Construction of a bitumen-reinforced dyke in northern Germany
In April 2015, after 2 years of construction efforts, the teams at Eurovia Hamburg delivered the company’s most northernly project in Germany: on the island of Sylt in the North Sea. They built a 2.5-km dyke using a special construction method.
In efforts not to impinge on protected natural habitats on either side of the dyke, the slope of the embankment had to be adjusted, thereby making it impossible to apply the standard stabilization method of using enriched sea clay. Consequently, the embankments were covered with bitumen-bound gravel over a layer of uncompacted filter sand. At high tide, the force of the waves is mitigated by this rough coating.

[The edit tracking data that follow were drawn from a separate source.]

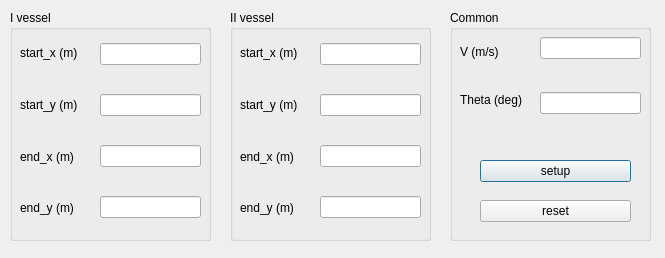
Before: the Qt Designer form DPfloatover/QT/dialogcooperation.ui in Forrest-Z/USV-robotics, drawn with Qt 5.
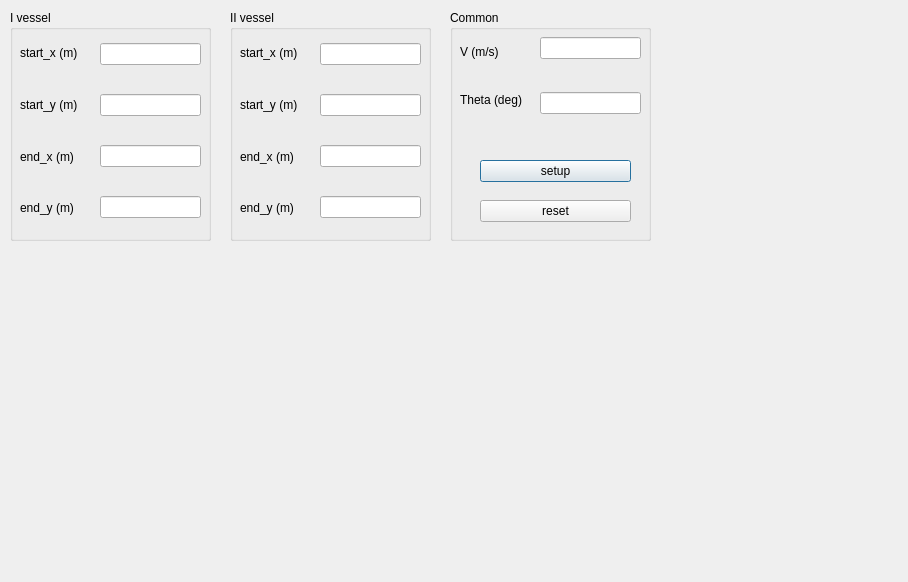
After: the same form once the commit is applied.

```diff
--- a/DPfloatover/QT/dialogcooperation.ui
+++ b/DPfloatover/QT/dialogcooperation.ui
@@ -6,8 +6,8 @@
    <rect>
     <x>0</x>
     <y>0</y>
-    <width>665</width>
-    <height>258</height>
+    <width>908</width>
+    <height>582</height>
    </rect>
   </property>
   <property name="windowTitle">
```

The coating is sufficiently porous to allow the dyke’s internal pressure to escape, thereby protecting the structure from erosion.
In all, 120,000 m3 of earthworks was required on the island of Sylt, 36,000 pinewood pillars were planted to stabilize the base of the dyke, and 28,000 tonnes of the gravel-bitumen mix were implemented.